The history of coding can be traced back to the creation of the internet and the first published website circa 1981. In the 1980s, hypertext coding was used until the World Wide Web came into being in 1994, and HTML replaced it becoming the coding language. In this age, web design was very simple, and there was little variation in text, layouts and graphics. In the following years, HTML 2 and HTML 3 would be launched, and animated images emerged thanks to .gif, and Flash. Today, there are coding tools such as Flash, Cloud9, CodePen, CSSDesk etc.

Over the past few years, the pervasiveness of learning the practice of coding among general audiences has risen at impressive rates. As this New York Times piece substantiates, coding classes have never been more popular, and companies are being launched to help the swarms of young and older professionals to acquire this skill. Many see it as “a critical investment into one’s future. . . and a great way to increase your earning capacity.” This trend also points to an upsurge of interest in technological fields.
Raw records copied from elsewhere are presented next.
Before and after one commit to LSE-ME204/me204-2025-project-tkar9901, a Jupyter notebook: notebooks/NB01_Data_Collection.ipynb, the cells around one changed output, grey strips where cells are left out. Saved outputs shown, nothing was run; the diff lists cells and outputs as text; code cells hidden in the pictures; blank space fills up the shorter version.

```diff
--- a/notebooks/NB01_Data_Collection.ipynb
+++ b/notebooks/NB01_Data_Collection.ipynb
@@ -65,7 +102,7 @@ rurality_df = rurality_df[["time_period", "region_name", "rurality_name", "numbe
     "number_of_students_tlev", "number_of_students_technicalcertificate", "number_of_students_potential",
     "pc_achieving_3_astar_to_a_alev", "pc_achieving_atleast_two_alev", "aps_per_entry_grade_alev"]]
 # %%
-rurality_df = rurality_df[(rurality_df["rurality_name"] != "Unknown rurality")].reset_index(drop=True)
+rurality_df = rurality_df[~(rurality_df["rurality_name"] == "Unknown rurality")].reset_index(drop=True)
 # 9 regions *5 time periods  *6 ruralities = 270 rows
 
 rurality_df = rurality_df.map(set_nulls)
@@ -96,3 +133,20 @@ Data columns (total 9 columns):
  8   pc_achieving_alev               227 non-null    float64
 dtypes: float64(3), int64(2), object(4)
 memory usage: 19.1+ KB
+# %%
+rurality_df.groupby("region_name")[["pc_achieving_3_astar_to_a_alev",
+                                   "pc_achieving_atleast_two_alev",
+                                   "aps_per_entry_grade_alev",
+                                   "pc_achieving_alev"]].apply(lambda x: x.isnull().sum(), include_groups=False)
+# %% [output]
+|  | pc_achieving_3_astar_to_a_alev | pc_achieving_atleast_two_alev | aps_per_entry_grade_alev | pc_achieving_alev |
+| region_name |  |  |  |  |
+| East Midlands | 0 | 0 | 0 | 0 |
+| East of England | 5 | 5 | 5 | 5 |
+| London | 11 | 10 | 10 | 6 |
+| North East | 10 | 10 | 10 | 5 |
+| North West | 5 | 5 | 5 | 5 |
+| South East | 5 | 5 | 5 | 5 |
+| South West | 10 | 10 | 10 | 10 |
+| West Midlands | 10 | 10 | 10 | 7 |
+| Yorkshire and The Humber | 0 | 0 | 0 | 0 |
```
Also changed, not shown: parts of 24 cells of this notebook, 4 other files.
From the New York Times article: According to the Computing Research Association, the number of students who enrolled in computer science degree programs rose 10 percent in 2010, the latest year for which figures are available.

 

The value is certainly there to learn coding, but my question is just how necessary a skill can it become? Will there ever be a time where all professionals will need to learn the skill to be considered “qualified?” At any rate, maybe I better pick up some night classes this summer..

6 thoughts on “Coding and Its Value

  1. Great post Adam! I (regrettably) did exactly what Dr. Kerr recommended and did one of the coding tutorials on Lynda.com and it was painful. The tutorial does a great job of explaining and going through all the steps of coding, but the entire time I found myself asking the same questions you posed at the end of your blog. Is it an essential skill in the digital age we’re living in for people in fields like history to fully grasp skills such as coding?

  2. I wonder the same things about coding myself. Is it really a skill that will be necessary for most professional occupations in the future? I bet by then there will be tools to make the programming process easier. Just as we can navigate the internet today without understanding exactly how we are doing so, there will likely be shortcuts to digital design in the future that will render the process inanely simple.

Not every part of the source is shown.